● **Exercise objective**
Please copy out every line in the records below that includes the word "Also".

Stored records
┄┄┄┄┄┄┄┄┄┄┄┄┄┄┄┄┄┄┄┄
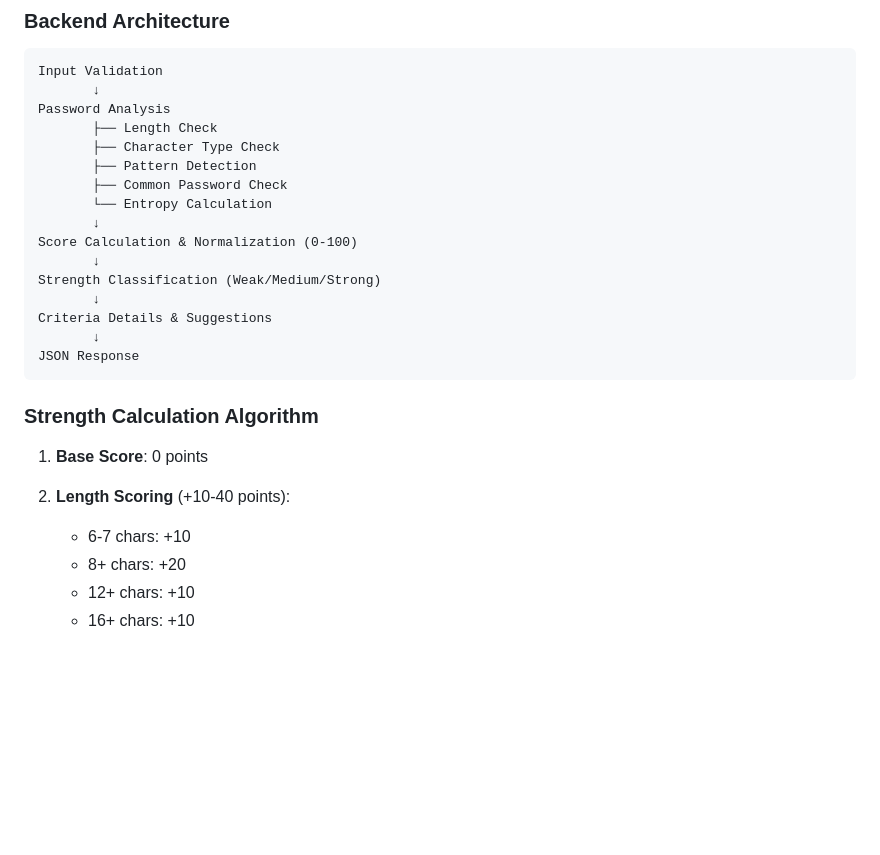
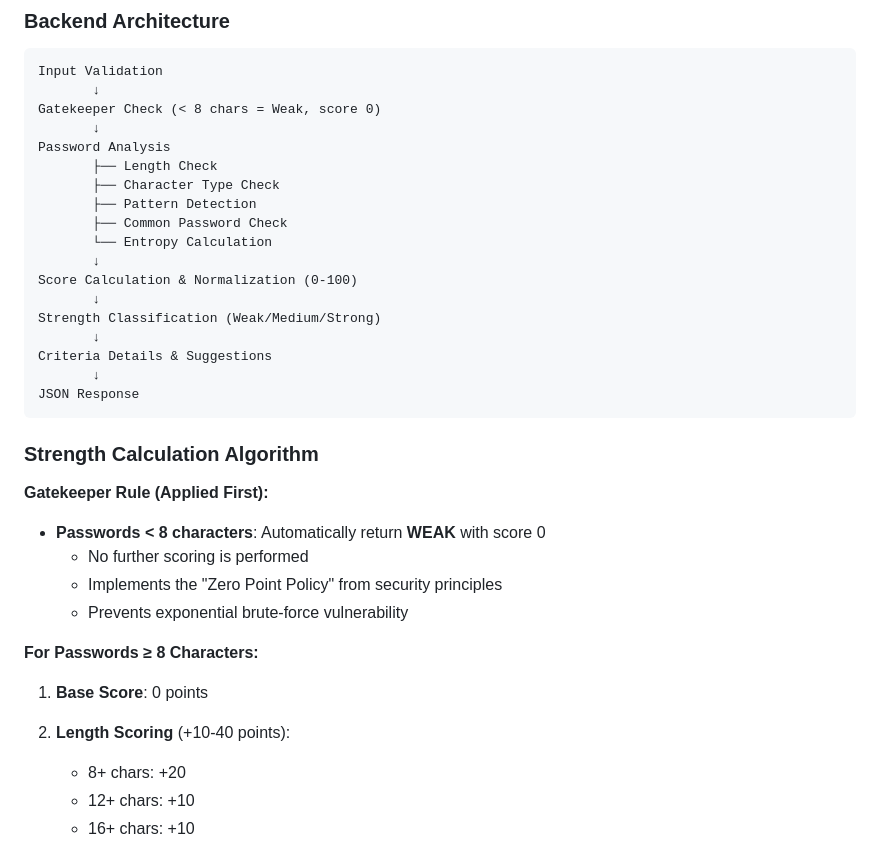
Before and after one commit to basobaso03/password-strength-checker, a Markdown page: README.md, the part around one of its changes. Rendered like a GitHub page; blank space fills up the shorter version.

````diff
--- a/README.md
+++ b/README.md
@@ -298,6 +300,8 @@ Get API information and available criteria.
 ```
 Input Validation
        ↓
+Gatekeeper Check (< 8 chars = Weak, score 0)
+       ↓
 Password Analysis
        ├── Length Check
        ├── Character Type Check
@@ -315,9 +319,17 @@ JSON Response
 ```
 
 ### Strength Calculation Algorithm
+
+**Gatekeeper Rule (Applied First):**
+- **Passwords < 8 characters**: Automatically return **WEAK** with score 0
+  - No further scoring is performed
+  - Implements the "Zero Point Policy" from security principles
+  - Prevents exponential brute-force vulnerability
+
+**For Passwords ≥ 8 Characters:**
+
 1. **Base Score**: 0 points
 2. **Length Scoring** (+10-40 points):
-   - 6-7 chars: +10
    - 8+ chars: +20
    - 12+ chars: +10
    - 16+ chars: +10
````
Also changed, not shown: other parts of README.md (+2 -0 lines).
┄┄┄┄┄┄┄┄┄┄┄┄┄┄┄┄┄┄┄┄
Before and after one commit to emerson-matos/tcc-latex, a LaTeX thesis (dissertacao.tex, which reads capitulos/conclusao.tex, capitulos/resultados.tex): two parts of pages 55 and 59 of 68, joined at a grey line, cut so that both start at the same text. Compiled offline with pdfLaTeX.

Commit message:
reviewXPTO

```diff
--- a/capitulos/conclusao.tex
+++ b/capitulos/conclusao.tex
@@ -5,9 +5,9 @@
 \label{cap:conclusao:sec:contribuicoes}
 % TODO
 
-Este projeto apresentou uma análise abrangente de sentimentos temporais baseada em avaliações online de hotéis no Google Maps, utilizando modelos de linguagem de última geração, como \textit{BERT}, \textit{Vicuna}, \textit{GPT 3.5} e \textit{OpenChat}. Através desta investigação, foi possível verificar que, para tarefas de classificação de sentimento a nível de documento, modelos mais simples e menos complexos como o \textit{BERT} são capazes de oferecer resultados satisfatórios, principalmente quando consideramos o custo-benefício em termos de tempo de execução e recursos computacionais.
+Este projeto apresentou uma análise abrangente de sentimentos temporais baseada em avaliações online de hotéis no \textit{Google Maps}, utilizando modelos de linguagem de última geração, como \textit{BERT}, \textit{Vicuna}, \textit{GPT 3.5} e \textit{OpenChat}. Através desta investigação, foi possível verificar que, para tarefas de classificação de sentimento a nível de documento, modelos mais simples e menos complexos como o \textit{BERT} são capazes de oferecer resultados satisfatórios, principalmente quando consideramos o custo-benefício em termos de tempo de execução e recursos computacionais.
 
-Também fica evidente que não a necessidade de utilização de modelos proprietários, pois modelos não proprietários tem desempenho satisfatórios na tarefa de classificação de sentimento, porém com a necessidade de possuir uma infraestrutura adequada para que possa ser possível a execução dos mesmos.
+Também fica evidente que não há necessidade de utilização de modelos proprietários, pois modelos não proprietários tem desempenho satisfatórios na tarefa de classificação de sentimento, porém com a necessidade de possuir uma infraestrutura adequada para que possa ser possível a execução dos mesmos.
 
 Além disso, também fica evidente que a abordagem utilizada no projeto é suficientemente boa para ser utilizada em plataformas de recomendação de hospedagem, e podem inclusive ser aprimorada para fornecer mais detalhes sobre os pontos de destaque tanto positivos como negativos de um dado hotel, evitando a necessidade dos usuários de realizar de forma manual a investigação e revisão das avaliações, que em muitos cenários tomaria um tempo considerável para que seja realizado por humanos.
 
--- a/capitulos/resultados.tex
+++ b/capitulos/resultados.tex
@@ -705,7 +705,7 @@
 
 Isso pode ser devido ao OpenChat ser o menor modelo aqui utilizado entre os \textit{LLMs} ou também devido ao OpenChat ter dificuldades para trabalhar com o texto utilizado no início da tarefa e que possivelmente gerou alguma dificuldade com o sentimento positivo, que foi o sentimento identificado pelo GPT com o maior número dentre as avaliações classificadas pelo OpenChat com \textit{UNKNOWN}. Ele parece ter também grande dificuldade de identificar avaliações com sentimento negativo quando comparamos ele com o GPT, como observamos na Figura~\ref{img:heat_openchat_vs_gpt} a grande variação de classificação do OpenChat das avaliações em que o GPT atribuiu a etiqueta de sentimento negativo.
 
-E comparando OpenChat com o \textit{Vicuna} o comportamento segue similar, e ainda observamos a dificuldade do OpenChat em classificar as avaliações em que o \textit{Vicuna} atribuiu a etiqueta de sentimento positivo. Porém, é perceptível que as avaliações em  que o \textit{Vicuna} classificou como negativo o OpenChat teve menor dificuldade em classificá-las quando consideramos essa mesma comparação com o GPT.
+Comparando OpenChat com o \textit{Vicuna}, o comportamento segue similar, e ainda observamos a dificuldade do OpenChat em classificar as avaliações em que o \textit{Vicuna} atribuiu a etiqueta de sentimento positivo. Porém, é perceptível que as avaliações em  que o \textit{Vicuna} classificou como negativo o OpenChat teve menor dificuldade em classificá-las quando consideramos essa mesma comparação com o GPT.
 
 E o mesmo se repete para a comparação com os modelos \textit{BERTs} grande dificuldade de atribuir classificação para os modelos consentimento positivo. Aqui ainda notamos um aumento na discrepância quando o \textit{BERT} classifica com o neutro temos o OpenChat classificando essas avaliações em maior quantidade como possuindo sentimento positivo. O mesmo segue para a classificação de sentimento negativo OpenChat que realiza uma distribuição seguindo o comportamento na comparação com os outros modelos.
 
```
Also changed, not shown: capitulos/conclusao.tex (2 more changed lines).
┄┄┄┄┄┄┄┄┄┄┄┄┄┄┄┄┄┄┄┄
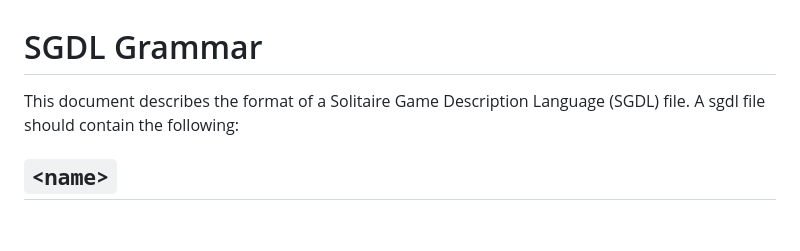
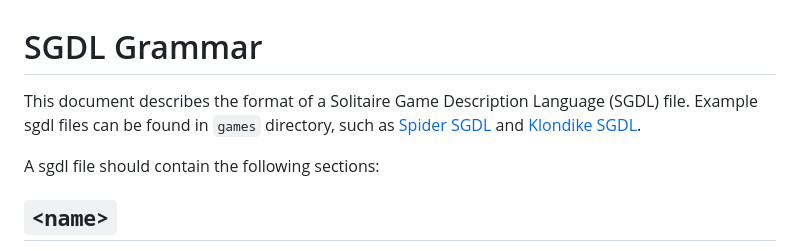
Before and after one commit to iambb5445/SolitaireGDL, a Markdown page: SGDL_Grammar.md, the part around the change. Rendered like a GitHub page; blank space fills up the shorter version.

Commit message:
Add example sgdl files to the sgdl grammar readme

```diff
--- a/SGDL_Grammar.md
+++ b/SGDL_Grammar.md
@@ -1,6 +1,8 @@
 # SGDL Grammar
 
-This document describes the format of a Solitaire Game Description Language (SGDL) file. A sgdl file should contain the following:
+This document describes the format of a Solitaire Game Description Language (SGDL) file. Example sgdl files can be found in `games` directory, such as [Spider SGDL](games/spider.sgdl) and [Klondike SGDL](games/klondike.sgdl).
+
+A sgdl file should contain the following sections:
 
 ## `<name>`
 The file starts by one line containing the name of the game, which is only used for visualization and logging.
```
┄┄┄┄┄┄┄┄┄┄┄┄┄┄┄┄┄┄┄┄
● **Reply to the exercise**
Also changed, not shown: other parts of README.md (+2 -0 lines).
Also changed, not shown: capitulos/conclusao.tex (2 more changed lines).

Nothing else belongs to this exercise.